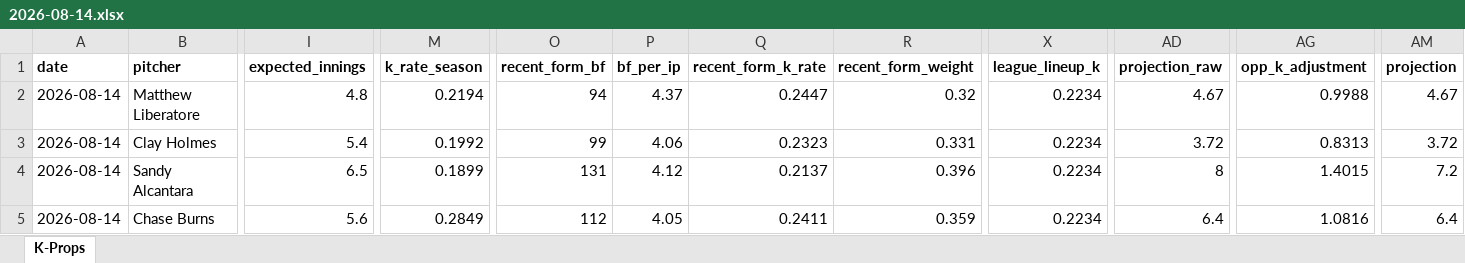
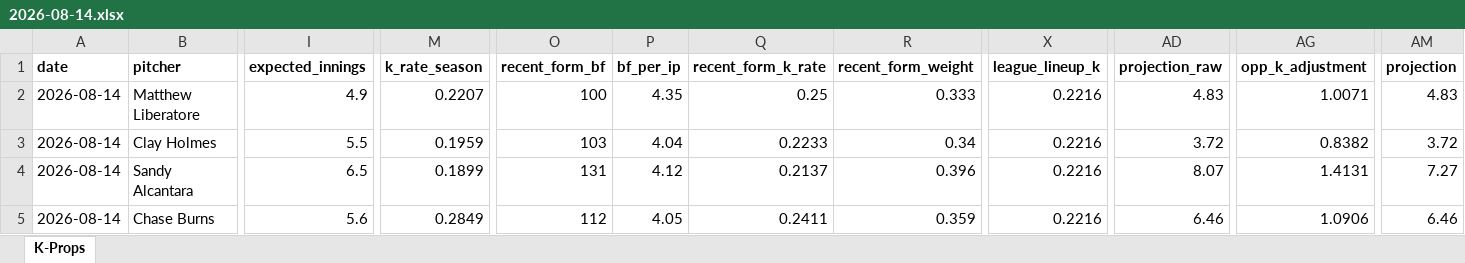
Before and after one commit to flychico/lydiaslab, an Excel workbook: data/k-props/2026-08-14.xlsx, sheet K-Props, drawn as a sheet; only a part is shown, gaps mark what is left out; values as stored, in another font and other column widths than the file's, no borders; the diff covers the shown part only; the diff names each change by its address in the sheet, - before the commit and + after, or states it on an @@ line.

```diff
--- a/data/k-props/2026-08-14.xlsx (sheet K-Props)
+++ b/data/k-props/2026-08-14.xlsx (sheet K-Props)
-I2 (expected_innings): 4.8
+I2 (expected_innings): 4.9
-M2 (k_rate_season): 0.2194
+M2 (k_rate_season): 0.2207
-O2 (recent_form_bf): 94
+O2 (recent_form_bf): 100
-P2 (bf_per_ip): 4.37
+P2 (bf_per_ip): 4.35
-Q2 (recent_form_k_rate): 0.2447
+Q2 (recent_form_k_rate): 0.25
-R2 (recent_form_weight): 0.32
+R2 (recent_form_weight): 0.333
-X2:X5 (league_lineup_k): 0.2234
+X2:X5 (league_lineup_k): 0.2216
-AD2 (projection_raw): 4.67
+AD2 (projection_raw): 4.83
-AG2 (opp_k_adjustment): 0.9988
+AG2 (opp_k_adjustment): 1.0071
-AM2 (projection): 4.67
+AM2 (projection): 4.83
-I3 (expected_innings): 5.4
+I3 (expected_innings): 5.5
-M3 (k_rate_season): 0.1992
+M3 (k_rate_season): 0.1959
-O3 (recent_form_bf): 99
+O3 (recent_form_bf): 103
-P3 (bf_per_ip): 4.06
+P3 (bf_per_ip): 4.04
-Q3 (recent_form_k_rate): 0.2323
+Q3 (recent_form_k_rate): 0.2233
-R3 (recent_form_weight): 0.331
+R3 (recent_form_weight): 0.34
-AG3 (opp_k_adjustment): 0.8313
+AG3 (opp_k_adjustment): 0.8382
-AD4 (projection_raw): 8
+AD4 (projection_raw): 8.07
-AG4 (opp_k_adjustment): 1.4015
+AG4 (opp_k_adjustment): 1.4131
-AM4 (projection): 7.2
+AM4 (projection): 7.27
-AD5 (projection_raw): 6.4
+AD5 (projection_raw): 6.46
-AG5 (opp_k_adjustment): 1.0816
+AG5 (opp_k_adjustment): 1.0906
-AM5 (projection): 6.4
+AM5 (projection): 6.46
```
Also changed, not shown: 117 edited cells elsewhere in this sheet, 10 other files.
********
A single number is the answer: how many lines of the entries above contain "sheet"?

4